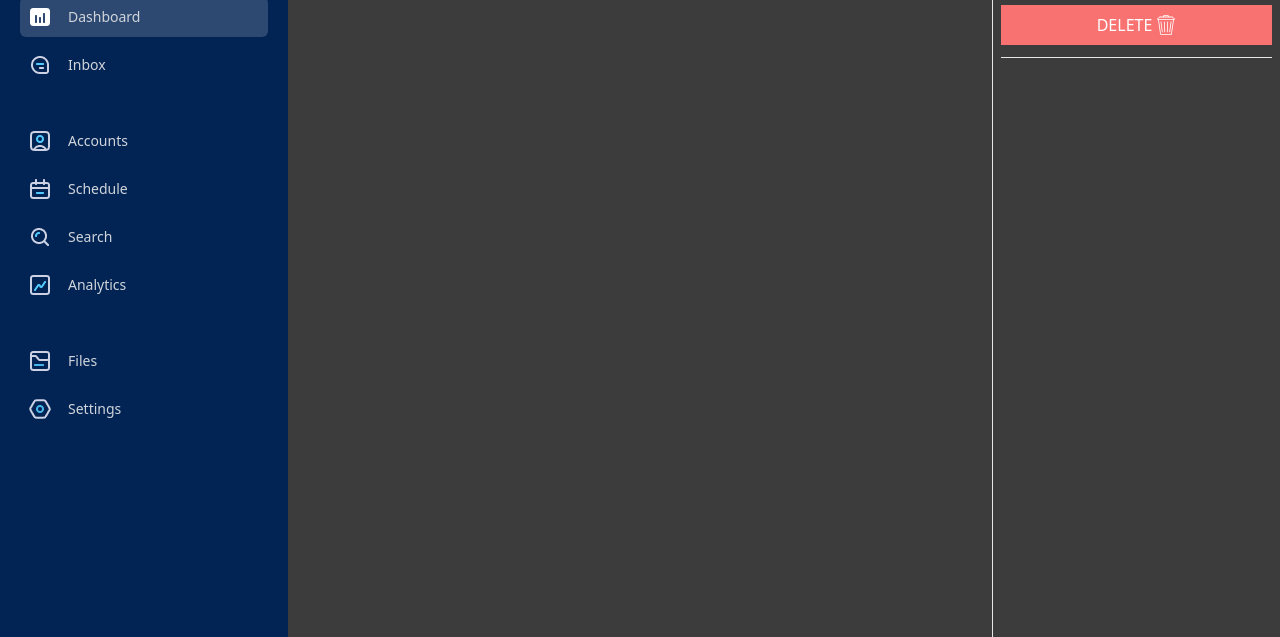
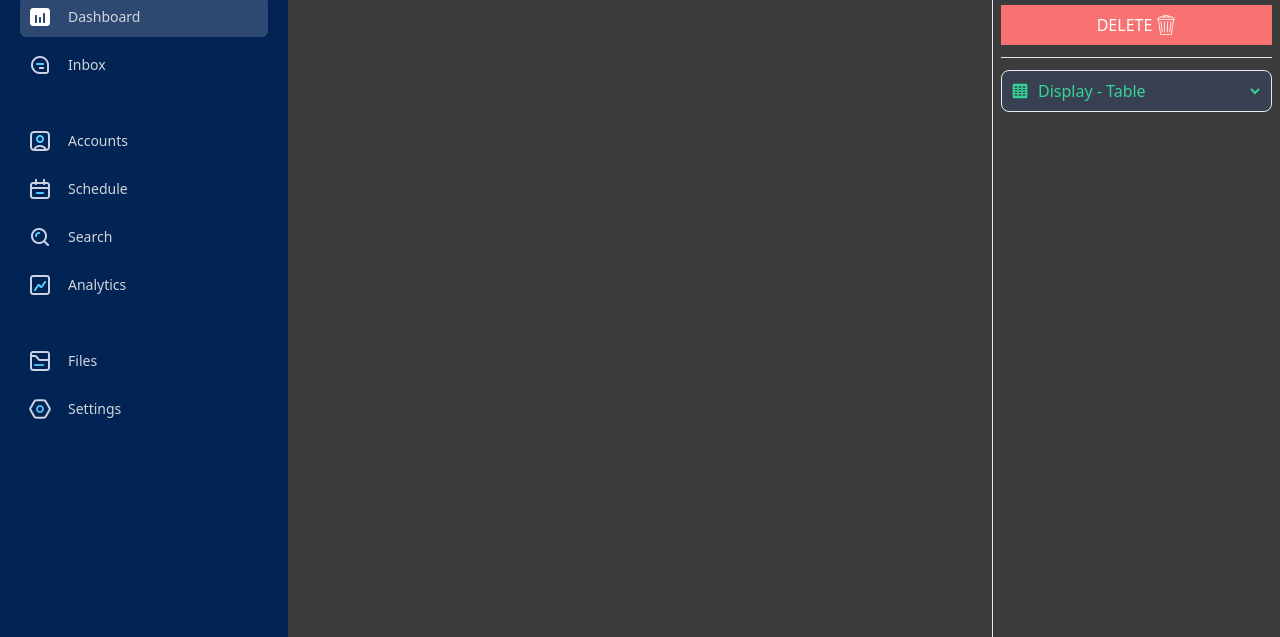
Before and after one commit to vfshera/sidebar, a website: page src/index.html in a window 1280 px wide. Shown: the part 163-800 px from the top of the page. Drawn offline with nearby package versions, Linux system fonts and the light colour scheme; files that its build step writes are made by us from their sources.

Commit message:
dropdown

```diff
--- a/src/index.html
+++ b/src/index.html
@@ -139,6 +139,23 @@
           <img src="/public/images/waste.svg" class="h-5 w-5" alt="" />
         </button>
         <hr class="h-px bg-white my-1" />
+
+        <div class="bg-[#384152] rounded-lg border p-2 flex items-center gap-1">
+          <svg
+            class="fill-[#35d398] h-5 w-5"
+            xmlns="http://www.w3.org/2000/svg"
+            xmlns:xlink="http://www.w3.org/1999/xlink"
+            viewBox="0 0 30 30"
+          >
+            <path
+              d="M24,4H6C4.895,4,4,4.895,4,6v18c0,1.105,0.895,2,2,2h18c1.105,0,2-0.895,2-2V6C26,4.895,25.105,4,24,4z M11,22H7v-2h4V22z M11,18H7v-2h4V18z M11,14H7v-2h4V14z M11,10H7V8h4V10z M17,22h-4v-2h4V22z M17,18h-4v-2h4V18z M17,14h-4v-2h4V14z M17,10h-4V8h4V10 z M23,22h-4v-2h4V22z M23,18h-4v-2h4V18z M23,14h-4v-2h4V14z M23,10h-4V8h4V10z"
+            />
+          </svg>
+
+          <select class="flex-1 text-[#35d398] bg-transparent" name="" id="">
+            <option value="">Display - Table</option>
+          </select>
+        </div>
       </aside>
     </main>
   </body>
```
Also changed, not shown: public/images/data_grid.svg (added).
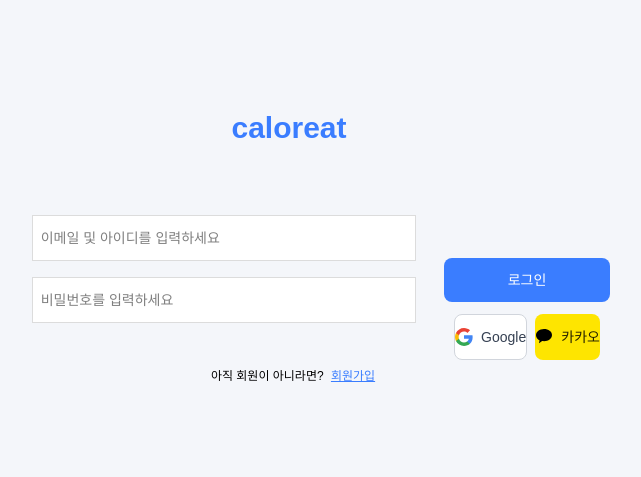
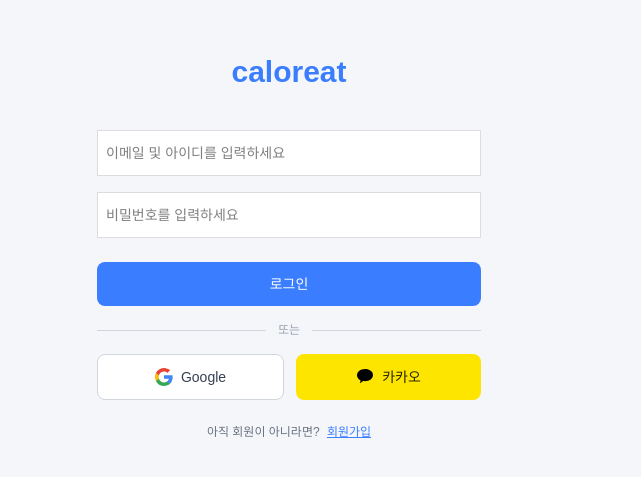
Before and after one commit to Team-AIvocado/caloreat-frontend, a React (Vite) app: page / in a window 1280 px wide. Shown: the part 153-630 px from the top of the page, without its empty margins (351-992 px from the left). Built offline with nearby package versions, Linux system fonts and the light colour scheme; no server answers; a web font is replaced by a local one.

Commit message:
웹 로그인 화면 UI 수정

```diff
--- a/src/pages/LoginPage/layout/OnLogin.jsx
+++ b/src/pages/LoginPage/layout/OnLogin.jsx
@@ -35,11 +35,11 @@
   };
 
   return (
-    <>
-      <form onSubmit={handleSubmit} className="flex flex-col md:flex-row items-center justify-center md:ml-6">
-        <div className="flex flex-col md:ml-10">
+    <div className="w-full max-w-sm">
+      <form onSubmit={handleSubmit} className="flex flex-col items-center">
+        <div className="flex flex-col w-full">
           <input
-            className={error.id ? errorInput[1] : errorInput[0]}
+            className={`${error.id ? errorInput[1] : errorInput[0]} !w-full`}
             type="text"
             placeholder="이메일 및 아이디를 입력하세요"
             value={userId}
@@ -50,7 +50,7 @@
             }}
           />
           <input
-            className={error.pw ? errorInput[1] : errorInput[0]}
+            className={`${error.pw ? errorInput[1] : errorInput[0]} !w-full`}
             type="password"
             placeholder="비밀번호를 입력하세요"
             value={password}
@@ -61,14 +61,20 @@
             }}
           />
         </div>
-        <div className="w-full md:w-auto flex flex-col items-center">
         <button
           type="submit"
-            className="bg-main_color text-white rounded-lg md:ml-7 px-16 py-3 mt-4 md:mt-20 text-sm cursor-pointer w-72 md:w-auto whitespace-nowrap"
+          className="bg-main_color text-white rounded-lg py-3 mt-4 text-sm cursor-pointer w-full whitespace-nowrap"
         >
           로그인
         </button>
-          <div className="flex gap-2 mt-3 w-72 md:w-auto md:ml-7">
+
+        <div className="flex items-center w-full my-4">
+          <div className="flex-1 border-t border-gray-300"></div>
+          <span className="px-3 text-xs text-gray-400">또는</span>
+          <div className="flex-1 border-t border-gray-300"></div>
+        </div>
+
+        <div className="flex gap-3 w-full">
           <button
             type="button"
             className="bg-white text-gray-700 border border-gray-300 rounded-lg py-3 text-sm cursor-pointer flex-1 whitespace-nowrap flex items-center justify-center gap-2 hover:bg-gray-50"
@@ -93,12 +99,10 @@
             카카오
           </button>
         </div>
-        </div>
       </form>
 
-      <div className="text-xs mt-4 md:mt-2 md:ml-2 text-center md:text-left w-full md:w-auto">
-        <div className="inline-block whitespace-nowrap">
-          <span>아직 회원이 아니라면?</span>{" "}
+      <div className="text-xs mt-6 text-center">
+        <span className="text-gray-500">아직 회원이 아니라면?</span>{" "}
         <span
           className="text-main_color cursor-pointer underline ml-1"
           onClick={onSignup}
@@ -107,6 +111,5 @@
         </span>
       </div>
     </div>
-    </>
   );
 };
```
Lines whose indentation alone changed are shown as unchanged.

= = = = =

→ **Problem to solve**: Answer with one number only: how many lines above contain the word "type".

→ **Exercise response**: 4